It’s important to realize that community doesn’t just spontaneously happen; it takes intentionality and work for a group of friends to form, grow, and thrive. You need to actively choose and then pursue. ‘Stay on target!’ Intentionality shows how much you care, which helps build trust.

That intentionality spreads into every aspect of making friends, from choosing friends, to choosing what to do and how to do it. Be thoughtful about who you share your life with, and be thoughtful about making sure that the activities and conversations you will have are leading each of you towards Christ.

 

 

You Can’t be Friends with Everyone

There are quite a few articles/essays about friendship. The consistent theme among them is that, mentally and emotionally, humans can only handle a small number (varies between 2 and 5) of close, or “best”, friends. These are the friends you trust the most and the ones you confide in. But outside of the “inner circle” you have a series of concentric circles filled with other friends and acquaintances. These people are just as important and they need you too! But, do not expect to have 10, 20, or 30 best friends; it will destroy you.

We can look to Jesus for help in what this looks like. He was able to love and touch the lives of every person He met, but yet His group of friends was only twelve people big. Within His group of twelve, He had three closer friends (Peter, James, and John), one of which being His best and most trusted friend (Peter).

If you are just starting off your community, look for two people that you can invest in.

 

 

You Have to be Vulnerable

Building up the courage to ask someone to hang out can be just as nerve racking as asking a girl on a date. But, it does not need to be! Nonetheless, it requires an element of going out on a limb and facing the possibility of rejection. Take heart! More often than not, the person on the other end is looking for a friend too.

The vulnerability doesn’t stop at ‘hello’ though. A budding relationship will demand that as trust increases, so too will vulnerability and being able to share more of who you are.

 

 

It Will Take Time and Effort

Friendships take focused effort and patience, just like the same qualities needed for rock climbing. You need to focus on your knot tying, make sure your weight is shifted correctly, lift with your legs, and if you rush a step too quickly, you may miss a grab or choose the wrong route which can result in catastrophic failure.
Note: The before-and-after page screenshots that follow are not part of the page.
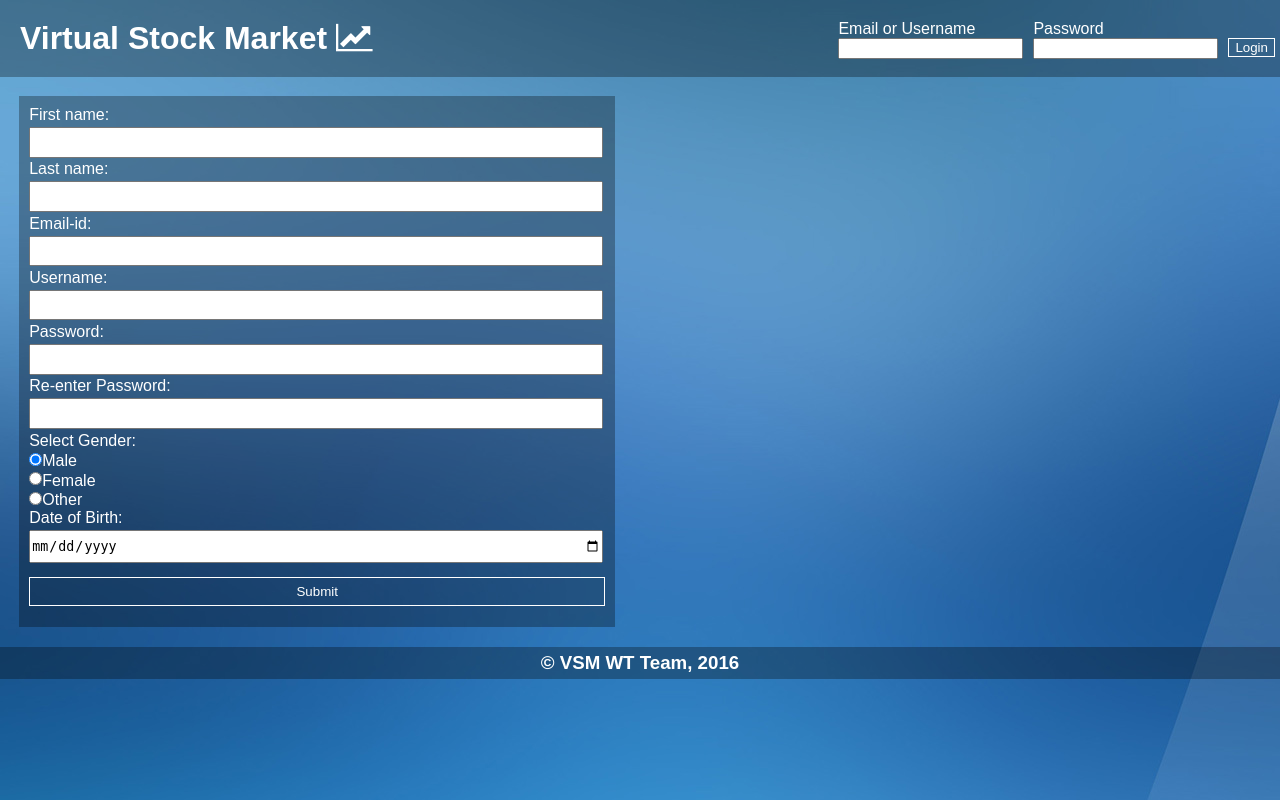
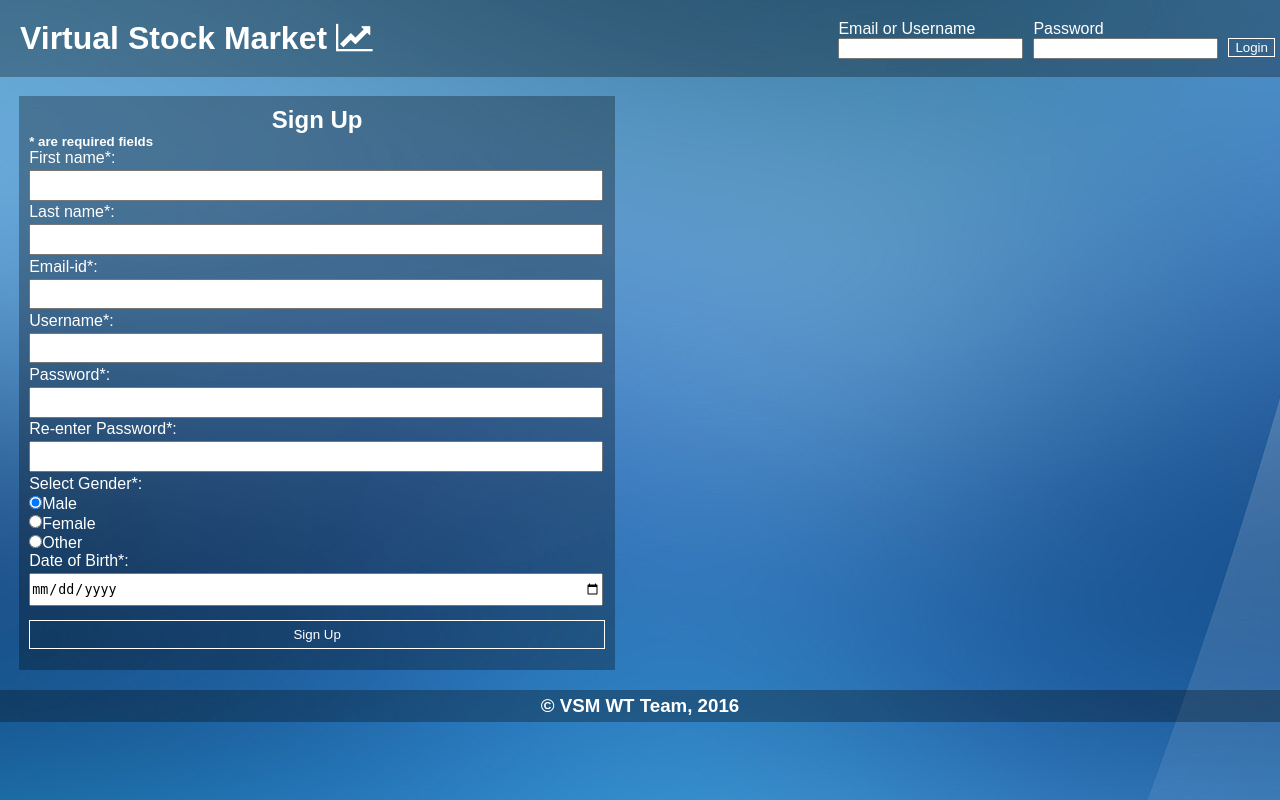
Before and after one commit to pavan-08/VSM, a PHP site: page / in a window 1280 px wide. Run offline with PHP 8.4, Linux system fonts and the light colour scheme; style sheets or scripts are compiled from the project's sources; some libraries are stand-ins or nearby versions.

Commit message:
sign up form php ready, favico icon added

```diff
--- a/css/sass/_header.scss
+++ b/css/sass/_header.scss
@@ -42,6 +42,11 @@ header {
 					display: none;
 				}
 			}
+			input {
+				@media screen and (max-width: 480px) {
+					width: 88%;
+				}
+			}
 			button{
 				border: 1px solid white;
 				background-color: transparent;
@@ -53,12 +58,9 @@ header {
 				}
 				@media screen and (max-width: 480px) {
 					margin: 5px 0;
+					width: 88%;
+					padding: 5px 0;
 				}
-			}
-
-			.err {
-				color: red;
-				margin: 0;
 			}
 		}
 	}
--- a/css/sass/_home.scss
+++ b/css/sass/_home.scss
@@ -28,5 +28,13 @@
 				}
 			}
 		}
+		h2 {
+			margin: 0;
+			text-align: center;
+		}
+		h5 {
+			margin: 0;
+			font-weight: bolder;
+		}
 	}
 }
--- a/css/sass/style.scss
+++ b/css/sass/style.scss
@@ -16,3 +16,8 @@ body {
 	background-color: rgba(0,0,0,0.3);
 	color: white;
 }
+
+.err {
+	color: #F44336;
+	margin: 0;
+}
--- a/index.php
+++ b/index.php
@@ -3,15 +3,16 @@
 	<head>
 		<title>Virtual Stock Market!</title>
 		<meta name="viewport" content="width=device-width, initial-scale=1">
+		<link rel="icon" type="image/png" href="images/favico.png">
+		<link rel="apple-touch-icon" type="image/png" href="images/favico.png">
 		<link rel="stylesheet" href="css/style.min.css"/>
 		<script type="text/javascript" src="js/minified/jquery-3.1.1.min.js"></script>
 
 	</head>
 	<body>
-	<div class="home-content">
 	<?php
+		include(__DIR__.'/classes/SignUp.php');
 		include(__DIR__.'/views/home.php');
 	?>
-	</div>
 	</body>
 </html>
--- a/templates/header.html
+++ b/templates/header.html
@@ -19,7 +19,7 @@
 		<?php
 		} else {
 		?>
-			<div class="login-nav">
+			<form class="login-nav">
 				<span><label for="login-user">Email or Username</label><br>
 				<input type="text" id="login-user"/>
 				</span>
@@ -31,7 +31,7 @@
 					<p class="br"><br/></p><button>Login<i class="fa fa-spinner fa-pulse" aria-hidden="true" style="display: none"></i></button>
 					<p class="err" style="display: none">Invalid credentials.</p>
 				</span>
-			</div>
+			</form>
 		<?php
 		}
 	?>
--- a/templates/home.html
+++ b/templates/home.html
@@ -1,21 +1,24 @@
-<form name="signup">
-            First name:<br>
+<form name="signup" method="post">
+            <h2>Sign Up</h2>
+            <h5>* are required fields</h5>
+            First name*:<br>
             <input type="text" name="fname" required><br>
-            Last name:<br>
+            Last name*:<br>
             <input type="text" name="lname" required><br>
-            Email-id:<br>
-            <input type="text" name="eid" required><br>
-            Username:<br>
+            Email-id*:<br>
+            <input type="email" name="eid" required><br>
+            Username*:<br>
             <input type="text" name="uname" required><br>
-            Password:<br>
+            Password*:<br>
             <input type="password" name="pass" required><br>
-            Re-enter Password:<br>
-            <input type="password" name="cpass" reuired><br>
-            Select Gender:<br>
+            Re-enter Password*:<br>
+            <input type="password" name="cpass" required><br>
+            Select Gender*:<br>
             <input type="radio" name="gender" value="male" checked>Male<br>
             <input type="radio" name="gender" value="female">Female<br>
             <input type="radio" name="gender" value="other">Other<br>
-            Date of Birth:<br>
+            Date of Birth*:<br>
             <input type="date" name="bday" required><br>
-            <input type="submit">
+            <input type="submit" value="Sign Up" name="submit-signup"/>
+            <p class="err"><?=$error?></p>
 </form>
```
Also changed, not shown: classes/SignUp.php (added, +46 -0 lines), images/favico.png (added).
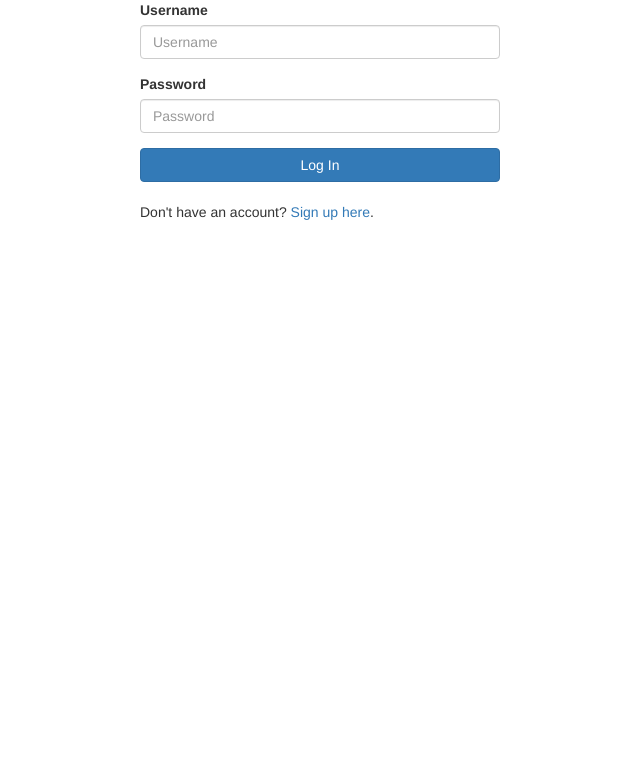
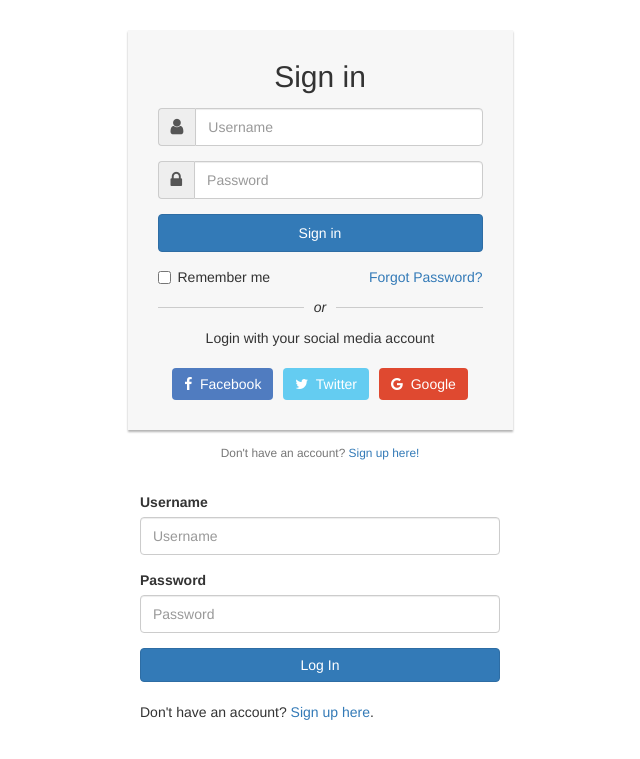
Before and after one commit to sagarlohani/test, a Flask app: page / in a window 1280 px wide. Shown: the top 759 px of the page, without its empty margins (320-960 px from the left). Run offline with Flask 2, Linux system fonts and the light colour scheme; some libraries are stand-ins or nearby versions.

Commit message:
Message working on templetes.

```diff
--- a/templates/index.html
+++ b/templates/index.html
@@ -1,5 +1,105 @@
+<!DOCTYPE html>
+<html lang="en">
+<head>
+<meta charset="utf-8">
+<meta http-equiv="X-UA-Compatible" content="IE=edge">
+<meta name="viewport" content="width=device-width, initial-scale=1">
+<title>Bootstrap Sign in Form with Facebook and Twitter Buttons</title>
+<link rel="stylesheet" href="https://maxcdn.bootstrapcdn.com/bootstrap/3.3.7/css/bootstrap.min.css">
+<link rel="stylesheet" href="https://maxcdn.bootstrapcdn.com/font-awesome/4.7.0/css/font-awesome.min.css">
+<script src="https://ajax.googleapis.com/ajax/libs/jquery/1.12.4/jquery.min.js"></script>
+<script src="https://maxcdn.bootstrapcdn.com/bootstrap/3.3.7/js/bootstrap.min.js"></script>
+<style type="text/css">
+	.login-form {
+		width: 385px;
+		margin: 30px auto;
+	}
+    .login-form form {
+    	margin-bottom: 15px;
+        background: #f7f7f7;
+        box-shadow: 0px 2px 2px rgba(0, 0, 0, 0.3);
+        padding: 30px;
+    }
+    .login-form h2 {
+        margin: 0 0 15px;
+    }
+    .form-control, .login-btn {
+        min-height: 38px;
+        border-radius: 2px;
+    }
+    .input-group-addon .fa {
+        font-size: 18px;
+    }
+    .login-btn {
+        font-size: 15px;
+        font-weight: bold;
+    }
+	.social-btn .btn {
+		border: none;
+        margin: 10px 3px 0;
+        opacity: 1;
+	}
+    .social-btn .btn:hover {
+        opacity: 0.9;
+    }
+	.social-btn .btn-primary {
+        background: #507cc0;
+    }
+	.social-btn .btn-info {
+		background: #64ccf1;
+	}
+	.social-btn .btn-danger {
+		background: #df4930;
+	}
+    .or-seperator {
+        margin-top: 20px;
+        text-align: center;
+        border-top: 1px solid #ccc;
+    }
+    .or-seperator i {
+        padding: 0 10px;
+        background: #f7f7f7;
+        position: relative;
+        top: -11px;
+        z-index: 1;
+    }
+</style>
+</head>
 {% extends "layout.html" %}
 {% block body %}
+<div class="login-form">
+    <form action="{{ url_for('login') }}" method=POST>
+        <h2 class="text-center">Sign in</h2>
+        <div class="form-group">
+        	<div class="input-group">
+                <span class="input-group-addon"><i class="fa fa-user"></i></span>
+                <input type="text" class="form-control" name="username" placeholder="Username" required="required">
+            </div>
+        </div>
+		<div class="form-group">
+            <div class="input-group">
+                <span class="input-group-addon"><i class="fa fa-lock"></i></span>
+                <input type="password" class="form-control" name="password" placeholder="Password" required="required">
+            </div>
+        </div>
+        <div class="form-group">
+            <button type="submit" class="btn btn-primary login-btn btn-block">Sign in</button>
+        </div>
+        <div class="clearfix">
+            <label class="pull-left checkbox-inline"><input type="checkbox"> Remember me</label>
+            <a href="#" class="pull-right">Forgot Password?</a>
+        </div>
+		<div class="or-seperator"><i>or</i></div>
+        <p class="text-center">Login with your social media account</p>
+        <div class="text-center social-btn">
+            <a href="#" class="btn btn-primary"><i class="fa fa-facebook"></i>&nbsp; Facebook</a>
+            <a href="#" class="btn btn-info"><i class="fa fa-twitter"></i>&nbsp; Twitter</a>
+			<a href="#" class="btn btn-danger"><i class="fa fa-google"></i>&nbsp; Google</a>
+        </div>
+    </form>
+    <p class="text-center text-muted small">Don't have an account? <a href="{{ url_for('register') }}">Sign up here!</a></p>
+</div>
+
 <div class="container">
     <div class="row">
         <div class="col-md-4 col-md-offset-4">
@@ -22,3 +122,4 @@
     </div>
 </div>
 {% endblock %}
+</html>
```
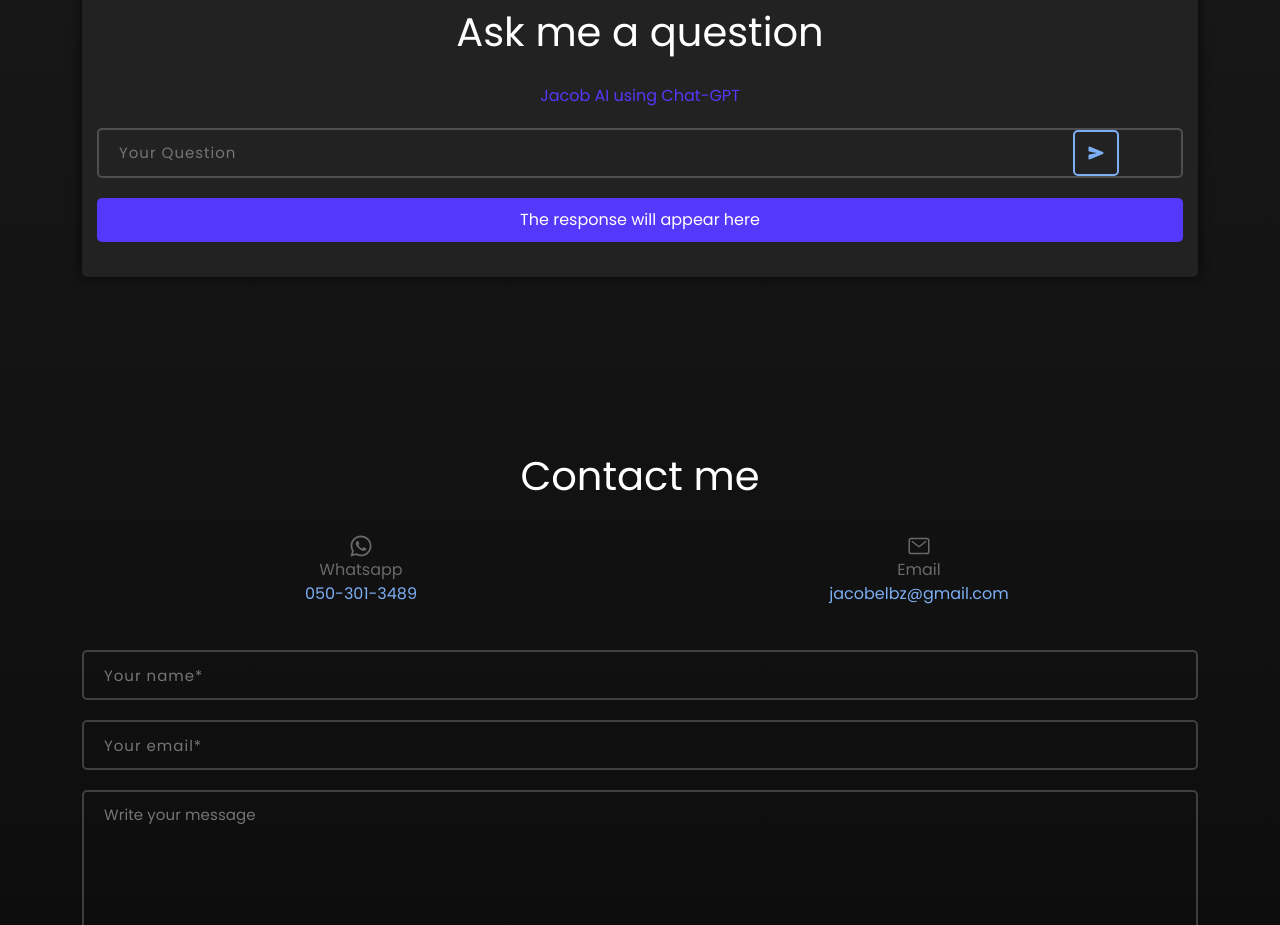
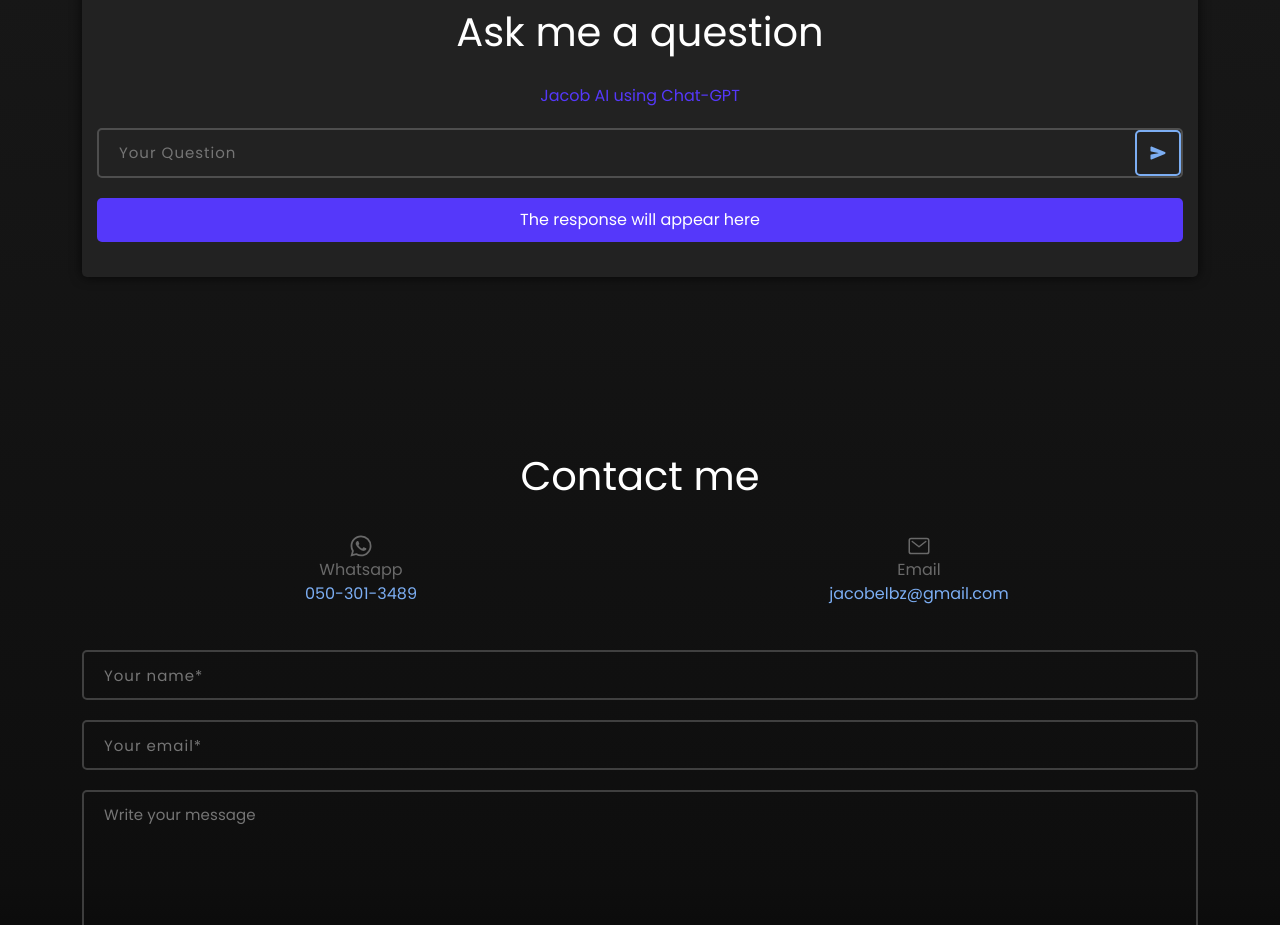
Before and after one commit to JacobElbaz/portfolio, a React (Create React App) app: page / in a window 1280 px wide. Shown: the part 3984-4909 px from the top of the page. Built offline with nearby package versions, Linux system fonts and the light colour scheme; no server answers.

Commit message:
space between

```diff
--- a/src/App.css
+++ b/src/App.css
@@ -428,6 +428,7 @@ input.contact:focus {
 
 .gpt {
   display: flex;
+  justify-content: space-between;
   border-radius: 5px;
   border: 2px solid hsla(0, 0%, 100%, .2);
   height: 50px;
--- a/src/Projects.js
+++ b/src/Projects.js
@@ -59,7 +59,7 @@ function Projects() {
                             </div>
                             <img src={tictactoe} alt="" />
                             <div className="project-actions">
-                                <Button href="hhttps://github.com/JacobElbaz/tic-tac-toe" target="_blank" variant="outline-light">Repository</Button>
+                                <Button href="https://github.com/JacobElbaz/tic-tac-toe" target="_blank" variant="outline-light">Repository</Button>
                             </div>
                         </div>
                     </Col>
```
I struggle with the patience piece in that I want to dive right into meaningful conversations. I also get impatient when my best friends and I have not had a deep conversation in a while. I need to remind myself that we are living life and not all of life is full of difficult or deep conversations. Being able to chat about the weather or what happened at work is important. I need to remember the little things matter too. Every once in a while, it’s necessary to take a breather and to enjoy the view while you climb your route.

Friendships take a different kind of time and effort as well. You will need to prioritize and make time. I find myself making plenty of excuses about how busy I am doing this, that, or the other. But when it comes down to it, it’s a lack of effort towards these friendships that causes them to weaken or fall away.

 

 

Community at times, can feel overwhelming, and quite frankly sometimes you might be feeling a little anti-social. However, community is a place to lift our spirits higher, to help us get outside of ourselves, and to give the support, love, and direction we desperately need.

As Saint John Paul II said “to be human means to be called to interpersonal communion,” and it is through this communion we are able to reflect the image and likeness of God in which we are created.

Yes, we are built for community, now let us take it in stride and reflect as perfectly as we can that likeness.

 

 

In His strength,

Paul

Paul McDonaldComment